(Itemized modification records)
^^^^
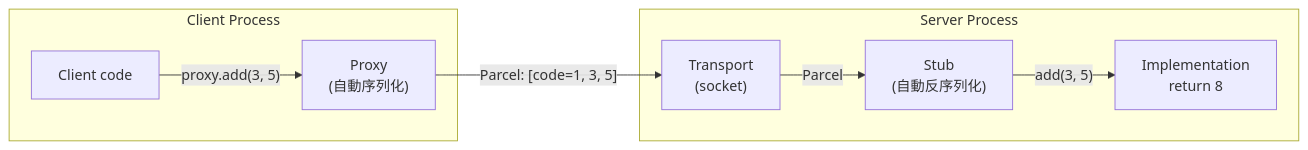
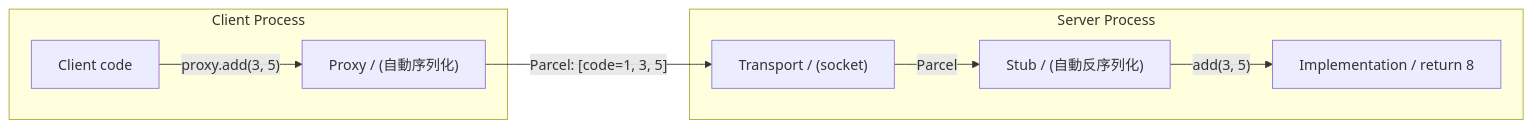
Before and after one commit to Owen771/mini-AOSP: the tenth of 26 diagrams in docs/learning-guide.md, drawn with Mermaid. The commit also changed other lines of this file and 34 other files, not shown here.

````diff
--- a/docs/learning-guide.md
+++ b/docs/learning-guide.md
@@ -888,13 +914,13 @@
 ```mermaid
 graph LR
-    subgraph "Client Process"
-        C[Client code] -->|"proxy.add(3, 5)"| P["Proxy<br/>(自動序列化)"]
-    end
+ subgraph "Client Process"
+ C[Client code] -->|"proxy.add(3, 5)"| P["Proxy / (自動序列化)"]
+ end
 
-    P -->|"Parcel: [code=1, 3, 5]"| Network["Transport<br/>(socket)"]
+ P -->|"Parcel: [code=1, 3, 5]"| Network["Transport / (socket)"]
 
-    subgraph "Server Process"
-        Network -->|"Parcel"| S["Stub<br/>(自動反序列化)"]
-        S -->|"add(3, 5)"| I["Implementation<br/>return 8"]
-    end
+ subgraph "Server Process"
+ Network -->|"Parcel"| S["Stub / (自動反序列化)"]
+ S -->|"add(3, 5)"| I["Implementation / return 8"]
+ end
 ```
````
^^^^
Output, exactly, all the records above; include no pictures.

Before and after one commit to Owen771/mini-AOSP: the tenth of 26 diagrams in docs/learning-guide.md, drawn with Mermaid. The commit also changed other lines of this file and 34 other files, not shown here.

````diff
--- a/docs/learning-guide.md
+++ b/docs/learning-guide.md
@@ -888,13 +914,13 @@
 ```mermaid
 graph LR
-    subgraph "Client Process"
-        C[Client code] -->|"proxy.add(3, 5)"| P["Proxy<br/>(自動序列化)"]
-    end
+ subgraph "Client Process"
+ C[Client code] -->|"proxy.add(3, 5)"| P["Proxy / (自動序列化)"]
+ end
 
-    P -->|"Parcel: [code=1, 3, 5]"| Network["Transport<br/>(socket)"]
+ P -->|"Parcel: [code=1, 3, 5]"| Network["Transport / (socket)"]
 
-    subgraph "Server Process"
-        Network -->|"Parcel"| S["Stub<br/>(自動反序列化)"]
-        S -->|"add(3, 5)"| I["Implementation<br/>return 8"]
-    end
+ subgraph "Server Process"
+ Network -->|"Parcel"| S["Stub / (自動反序列化)"]
+ S -->|"add(3, 5)"| I["Implementation / return 8"]
+ end
 ```
````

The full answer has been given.